An old aphorism holds that nostalgia is not what it used to be. However, it constitutes a heavy burden that never quite disappears. There are two sources of nostalgia that cloud Spartans and Trojans in current Mexican politics. The president leads with his nostalgia for the seventies, the idyllic moment in his memory when everything was marching wonderfully and when, in his words, the people “lived well.” Recreating that idyllic past became his mantra and the raison d’être of his government. But there are also other nostalgic people, those who want to return to 2018 when, in their own mythical image, everything was fine, everything worked immaculately until today’s President López Obrador arrived to spoil it. Like all myths and all nostalgia, both are false archetypes that will never produce a better future.
The presidential project is leading Mexico to a caricature of the PRI past, albeit a dangerous caricature. The presidency of yesteryear was most powerful, since it had instruments at its disposal, beginning with the PRI itself, which conferred upon it a structure of political control that facilitated the effective implementation of governmental decisions. But the PRI was not a mere malleable mechanism that simply responded to the president: it was a bargaining apparatus that, in some sense, could limit the worst excesses of the presidents. There is no such mechanism today and the president acts as if there is no limit to his power. Of course, reality is an inescapable counterweight, but its impact is often delayed. The question is how serious the damage inflicted by a hyperactive president will be, particularly as he believes that he can dismantle what has been built by an entire society over time without consequence.

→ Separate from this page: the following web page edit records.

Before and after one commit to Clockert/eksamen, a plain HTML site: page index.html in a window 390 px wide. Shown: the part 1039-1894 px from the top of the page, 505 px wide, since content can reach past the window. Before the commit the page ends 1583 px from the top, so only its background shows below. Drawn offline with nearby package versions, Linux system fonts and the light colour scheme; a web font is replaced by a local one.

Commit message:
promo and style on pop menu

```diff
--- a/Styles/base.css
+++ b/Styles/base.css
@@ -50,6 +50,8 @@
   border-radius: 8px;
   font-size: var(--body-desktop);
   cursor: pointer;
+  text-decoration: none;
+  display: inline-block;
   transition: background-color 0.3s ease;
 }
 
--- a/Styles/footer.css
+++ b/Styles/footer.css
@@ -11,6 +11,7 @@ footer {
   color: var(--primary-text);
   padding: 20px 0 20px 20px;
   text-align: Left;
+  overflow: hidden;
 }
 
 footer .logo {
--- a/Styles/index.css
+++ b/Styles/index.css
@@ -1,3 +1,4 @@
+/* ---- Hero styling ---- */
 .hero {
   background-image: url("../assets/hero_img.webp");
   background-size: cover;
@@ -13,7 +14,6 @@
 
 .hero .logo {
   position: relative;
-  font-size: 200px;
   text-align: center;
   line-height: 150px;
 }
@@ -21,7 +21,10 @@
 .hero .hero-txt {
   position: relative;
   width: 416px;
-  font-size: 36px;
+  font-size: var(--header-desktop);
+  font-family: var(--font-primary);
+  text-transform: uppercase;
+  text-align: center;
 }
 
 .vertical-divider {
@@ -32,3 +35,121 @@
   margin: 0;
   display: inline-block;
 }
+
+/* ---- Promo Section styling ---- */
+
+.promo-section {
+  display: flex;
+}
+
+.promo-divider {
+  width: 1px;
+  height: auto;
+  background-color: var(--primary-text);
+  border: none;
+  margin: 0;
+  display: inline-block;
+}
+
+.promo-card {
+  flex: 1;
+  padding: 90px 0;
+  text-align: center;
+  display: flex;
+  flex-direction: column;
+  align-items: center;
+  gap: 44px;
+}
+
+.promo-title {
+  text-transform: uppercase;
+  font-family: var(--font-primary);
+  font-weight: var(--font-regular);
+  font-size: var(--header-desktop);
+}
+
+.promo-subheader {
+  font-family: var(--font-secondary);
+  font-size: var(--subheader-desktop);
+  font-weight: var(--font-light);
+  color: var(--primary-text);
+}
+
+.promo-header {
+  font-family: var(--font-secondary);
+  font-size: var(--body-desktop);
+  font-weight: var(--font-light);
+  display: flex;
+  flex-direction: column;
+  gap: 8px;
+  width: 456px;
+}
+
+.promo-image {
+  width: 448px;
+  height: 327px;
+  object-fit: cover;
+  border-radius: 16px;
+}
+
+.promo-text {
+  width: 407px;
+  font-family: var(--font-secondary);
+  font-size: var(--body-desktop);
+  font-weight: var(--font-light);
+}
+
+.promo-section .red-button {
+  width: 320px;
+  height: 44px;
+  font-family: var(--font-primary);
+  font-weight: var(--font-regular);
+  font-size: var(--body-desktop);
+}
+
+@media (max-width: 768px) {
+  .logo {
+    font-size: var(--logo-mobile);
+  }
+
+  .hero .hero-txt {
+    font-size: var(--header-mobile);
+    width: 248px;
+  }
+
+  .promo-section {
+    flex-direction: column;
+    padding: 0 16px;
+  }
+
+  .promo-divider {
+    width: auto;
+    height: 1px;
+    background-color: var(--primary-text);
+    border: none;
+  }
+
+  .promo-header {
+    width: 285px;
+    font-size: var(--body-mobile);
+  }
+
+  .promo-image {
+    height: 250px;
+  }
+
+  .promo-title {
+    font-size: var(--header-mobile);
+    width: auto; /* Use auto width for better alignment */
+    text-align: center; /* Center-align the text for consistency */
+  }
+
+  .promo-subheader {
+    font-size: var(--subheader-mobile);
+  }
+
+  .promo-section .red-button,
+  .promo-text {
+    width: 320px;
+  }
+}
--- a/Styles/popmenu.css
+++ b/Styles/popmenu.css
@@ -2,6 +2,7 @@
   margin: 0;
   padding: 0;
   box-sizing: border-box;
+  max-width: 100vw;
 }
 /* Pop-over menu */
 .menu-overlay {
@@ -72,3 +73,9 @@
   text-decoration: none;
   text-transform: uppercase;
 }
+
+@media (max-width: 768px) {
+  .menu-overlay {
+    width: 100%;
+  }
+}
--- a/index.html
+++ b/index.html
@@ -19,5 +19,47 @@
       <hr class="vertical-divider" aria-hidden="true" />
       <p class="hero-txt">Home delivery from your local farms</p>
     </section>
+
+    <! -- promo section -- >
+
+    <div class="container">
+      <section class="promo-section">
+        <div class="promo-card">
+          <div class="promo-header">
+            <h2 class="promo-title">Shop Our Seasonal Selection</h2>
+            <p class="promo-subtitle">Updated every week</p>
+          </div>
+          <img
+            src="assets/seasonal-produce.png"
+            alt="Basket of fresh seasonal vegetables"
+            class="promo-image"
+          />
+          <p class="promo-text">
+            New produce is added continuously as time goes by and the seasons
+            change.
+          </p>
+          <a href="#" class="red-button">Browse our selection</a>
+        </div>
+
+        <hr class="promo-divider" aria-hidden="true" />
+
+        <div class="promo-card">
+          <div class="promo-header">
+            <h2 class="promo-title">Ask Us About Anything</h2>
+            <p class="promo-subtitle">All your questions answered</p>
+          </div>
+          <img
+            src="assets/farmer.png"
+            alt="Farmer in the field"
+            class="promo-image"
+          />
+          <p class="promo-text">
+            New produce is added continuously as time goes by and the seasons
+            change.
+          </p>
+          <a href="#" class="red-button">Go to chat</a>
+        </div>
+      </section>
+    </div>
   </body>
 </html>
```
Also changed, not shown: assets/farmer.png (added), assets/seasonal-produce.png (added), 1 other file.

The group of nostalgic people about the near past is scattered and shapeless. Although some of those who seek to organize the political parties and groups opposing the current government to form a common front raise the notion that all that has to happen is a return to 2018, there are many who long for that idea and harbor the hope that on June 6, election day, the return to the much-desired stadium will begin. Among these are activists from the various opposition parties, businessmen, and not a few opinion-makers. The problem is that there is nowhere to return to: first of all, that past was not as commendable as these advocates now want Mexicans to believe; and second, the mere pretense of returning entails contempt for the millions of voters who spoke out clearly against the status quo ante. For me there is not the slightest doubt that the vote that elevated López Obrador to the presidency was much more a rejection of what already existed than an endorsement of a person or a project that had no structure or plan beyond the nostalgia and its rhetoric.

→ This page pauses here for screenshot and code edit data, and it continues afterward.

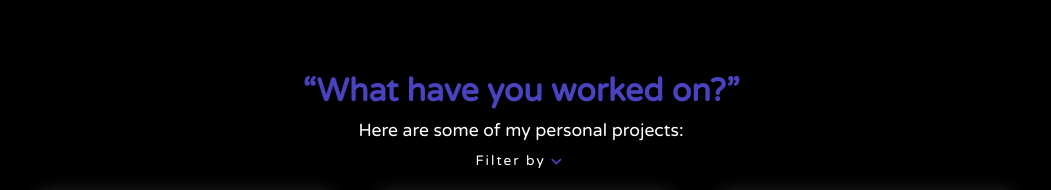
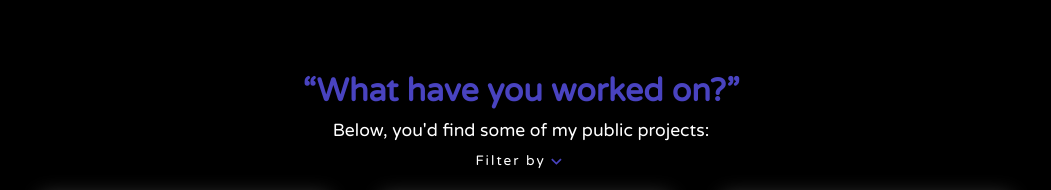
Before and after one commit to efethegenius/my-portfolio, a React (Create React App) app: page / in a window 1280 px wide. Shown: the part 2020-2210 px from the top of the page, without its empty margins (119-1170 px from the left). Built offline with nearby package versions, Linux system fonts and the light colour scheme; a web font is replaced by a local one.

Commit message:
updated the wording

```diff
--- a/src/Projects.js
+++ b/src/Projects.js
@@ -28,7 +28,7 @@ export const Projects = () => {
       <Fade bottom cascade>
         <div className="projects-header">
           <h1>“What have you worked on?”</h1>
-          <p>Here are some of my personal projects: </p>
+          <p>Below, you'd find some of my public projects: </p>
           <p className="filter-by" onClick={handleFilter}>
             Filter by{" "}
             <MdKeyboardArrowDown
```
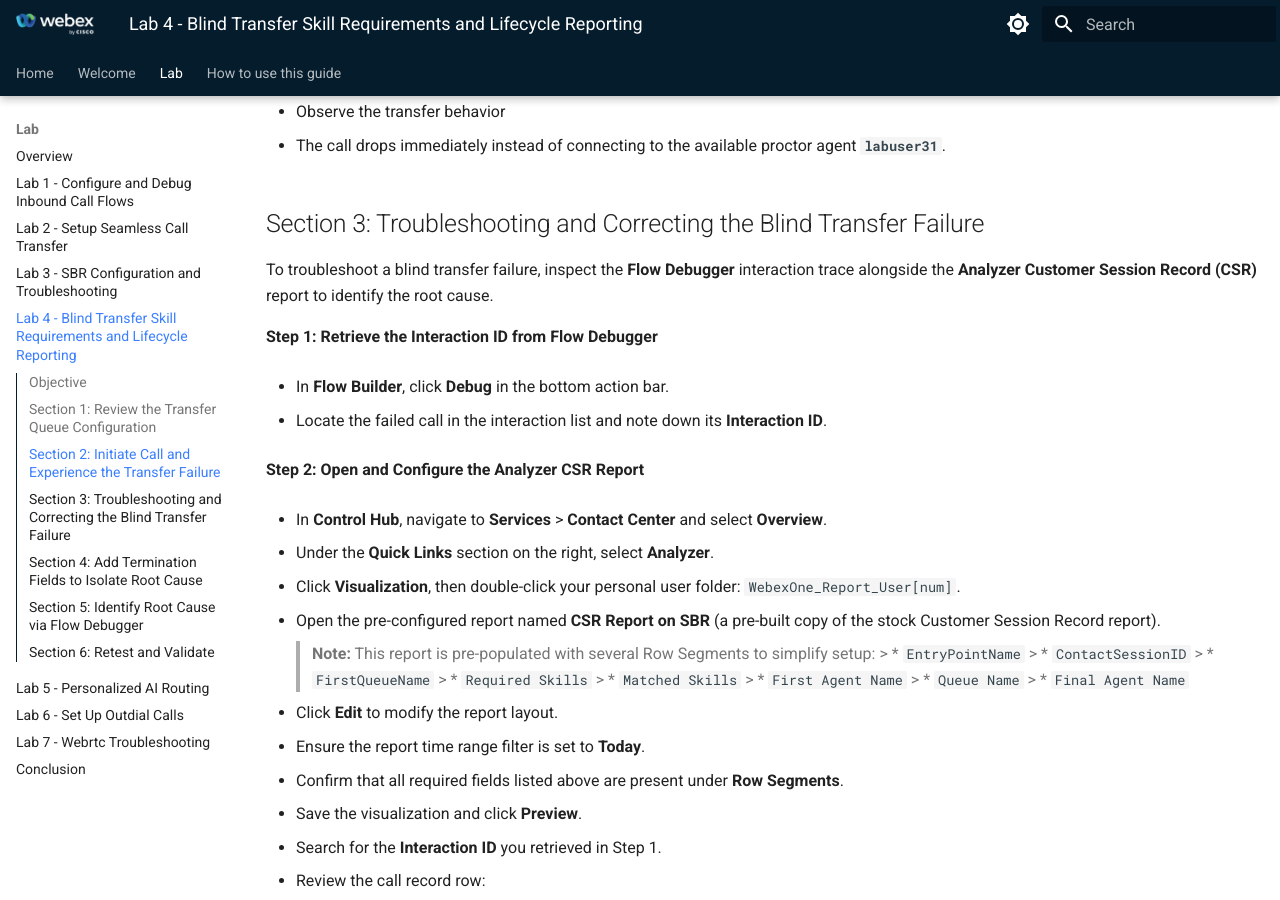
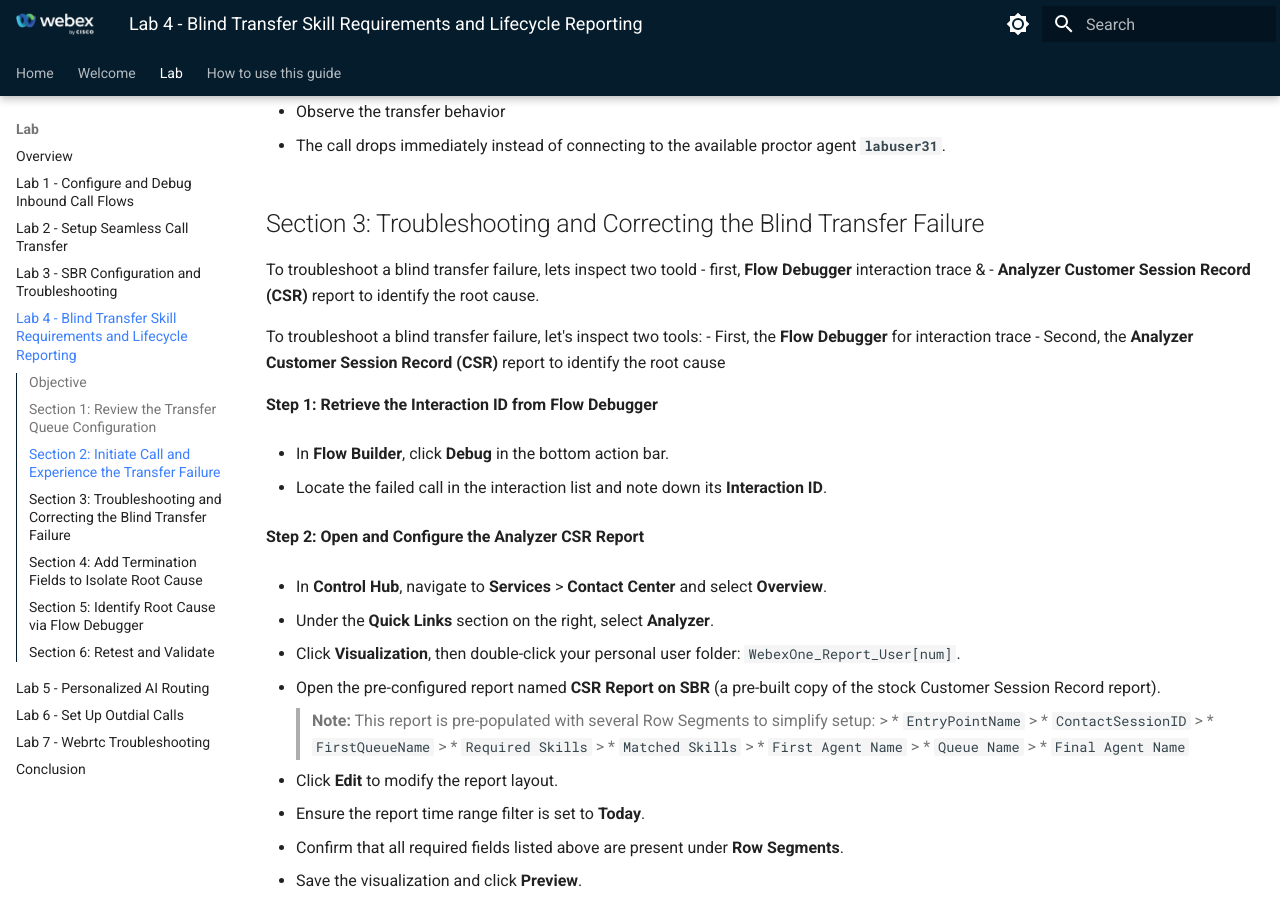
Before and after one commit to WebexCC-SA/LAB-21177, an MkDocs documentation site: the page built from docs/Excercise4.md, in a window 1280 px wide and 900 px high, scrolled down 1605 px. Built offline with MkDocs 1.6.1 and Material for MkDocs 9.7.7, drawn with Linux system fonts in a browser that asks for light colours.

Commit message:
Update Excercise4.md

```diff
--- a/docs/Excercise4.md
+++ b/docs/Excercise4.md
@@ -65,7 +65,13 @@
 
 ## Section 3: Troubleshooting and Correcting the Blind Transfer Failure
 
-To troubleshoot a blind transfer failure, inspect the **Flow Debugger** interaction trace alongside the **Analyzer Customer Session Record (CSR)** report to identify the root cause.
+To troubleshoot a blind transfer failure, lets inspect two toold
+	- first, **Flow Debugger** interaction trace &
+	- **Analyzer Customer Session Record (CSR)** report to identify the root cause.
+
+To troubleshoot a blind transfer failure, let's inspect two tools:
+	- First, the **Flow Debugger** for interaction trace
+	- Second, the **Analyzer Customer Session Record (CSR)** report to identify the root cause
 
 **Step 1: Retrieve the Interaction ID from Flow Debugger**
 
```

The country was clearly not going well. The two moments of great expectations -first with Fox and then with Peña- ended in a huge disappointment and disenchantment that translated into frustration and discouragement. Precisely the values that López Obrador knew how to capitalize with enormous skill, partly because of his own biography, but much because he managed to convince an electorate fed up with promises without positive results that the problem was the person: he would be different because he was not corrupt, not because he had a better plan to move ahead.
There is nowhere to return to but, as of yet, there is no alternative project that is positive, hopeful and viable in the current Mexican scene for the electorate to envision a better future. The greatest cost of the failures of the reforms in recent decades and, especially, of the unfulfilled promises so far this century, is that the willingness to visualize opportunities, debate proposals and reach solutions without attacking and disqualifying other people or views has disappeared.
It remains to be seen how the current government will end. As in all administrations, the first couple of years fly without too many setbacks because the hope persists that their plans and decisions will translate into positive results. Soon, however, things change, as it is already beginning to happen to the current government. Hopefully, the damage that this government will cause will not be worse than what has already been, but there is no way of knowing, since the destructive capacity of the president and his activist groups is vast.
After the 1982 debacle, in which another failed president tried to repair (or hide) his mistakes by expropriating the banks, it took more than a decade for the country to return to the path of growth and trust. This was achieved thanks to some reforms, but above all to the willingness of the Americans to support the Mexican process of change through NAFTA. That option no longer exists today because it was exhausted due to the lack of deep reforms and results, the very same that discouraged the electorate and led to today’s government.
The future lies looking ahead, not in the past. The coming election of June 6 is key for there to be a future, because without counterweights Mexico will end up in the doldrums. But a promising future will only result from a hopeful and realistic new vision, the opposite of the nostalgia that today reigns in the government and the opposition. The “nostalgia trap,” García Márquez wrote, takes away the bitter moments and paints them in another color. But it is still a trap.